• Stencil over-all patterns – antique damask or simple borders
• Venetian plasters – lustrous beautiful plasters
• Tuscan old-world plasters – troweled on plaster, chipped, cracked and aged to perfection
• Faux stone effects – limestone, fieldstone, slate, cut and fitted patterns
• Faux brick looks
• Faux wood – faux bois, antiqued, distressed, burled, bamboo
• Faux metal – brilliant metallic glazes, antique iron, verdigris
• Tissue paper – textured paper, paint and glaze
• Stripes – glazed or just painted, always classy

On columns, trim, doors, crown molding, fireplaces and art niches there are a number of cool faux finishes that can enhance the architecture of any room. Classic looks feature:

• Marble – from travertine to Rojo Viejo, the choices are wide open
• Granite – mimic your countertops
• Fantasy stones, such as lapis and malachite
• Gilding – any metal leafing, gold, silver, copper
• Strie – fine dragging of colored glaze over a solid paint

Antique or distressed faux finishes are wonderful choices on cabinetry and furniture. Adding a few worn edges and some crackled paint to those dated, tired kitchen cabinets can give them a fresh new “old” look. Think Provence.

It’s easy to expand your options. Change your mind about what’s acceptable for your sweet home space. Play a little with something fresh and new. Remember, changing the dynamics of your home is easy with the assistance of a skilled and experienced faux finish artist.

Always go to a pro who has a track record and samples and customers who love to tell you about the artist’s work that was created just for them. Then let him create a special room just for you.

He can guide you to faux finishes and colors that will be appropriate to your style, your furnishings, and your pocketbook. Consult with a trained professional artist and get the best look for your home today.

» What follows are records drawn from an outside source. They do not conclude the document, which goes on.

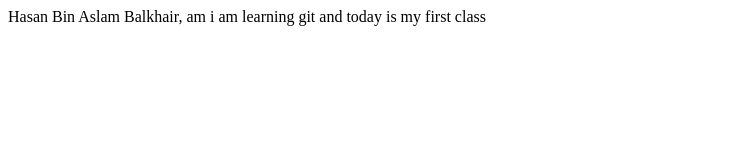
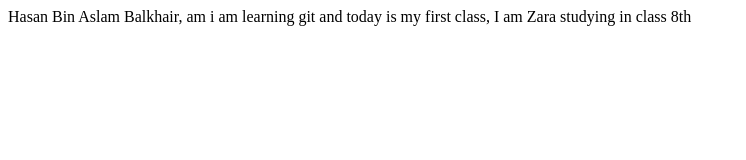
Before and after one commit to balkhair786/mygit, a plain HTML site: page Index.html in a window 1280 px wide. Shown: the whole page, without its empty margins (0-746 px from the left). Drawn offline with Linux system fonts and the light colour scheme.

Commit message:
yeh hai zara madem ki file

```diff
--- a/Index.html
+++ b/Index.html
@@ -1 +1 @@
-<p>Hasan Bin Aslam Balkhair, am i am learning git and today is my first class</p>
+<p>Hasan Bin Aslam Balkhair, am i am learning git and today is my first class, I am Zara studying in class 8th</p>
```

Oh. And keep in mind, if you are tired of that old chest-of-drawers and thinking about tossing it out, maybe all it needs a good old-fashioned antiquing. A dab of glaze here, another dab there. Just right.

Grandma would approve, no doubt.

author:Jay Dorman
source_url:http://www.articlecity.com/articles/home_improvement/article_1186.shtml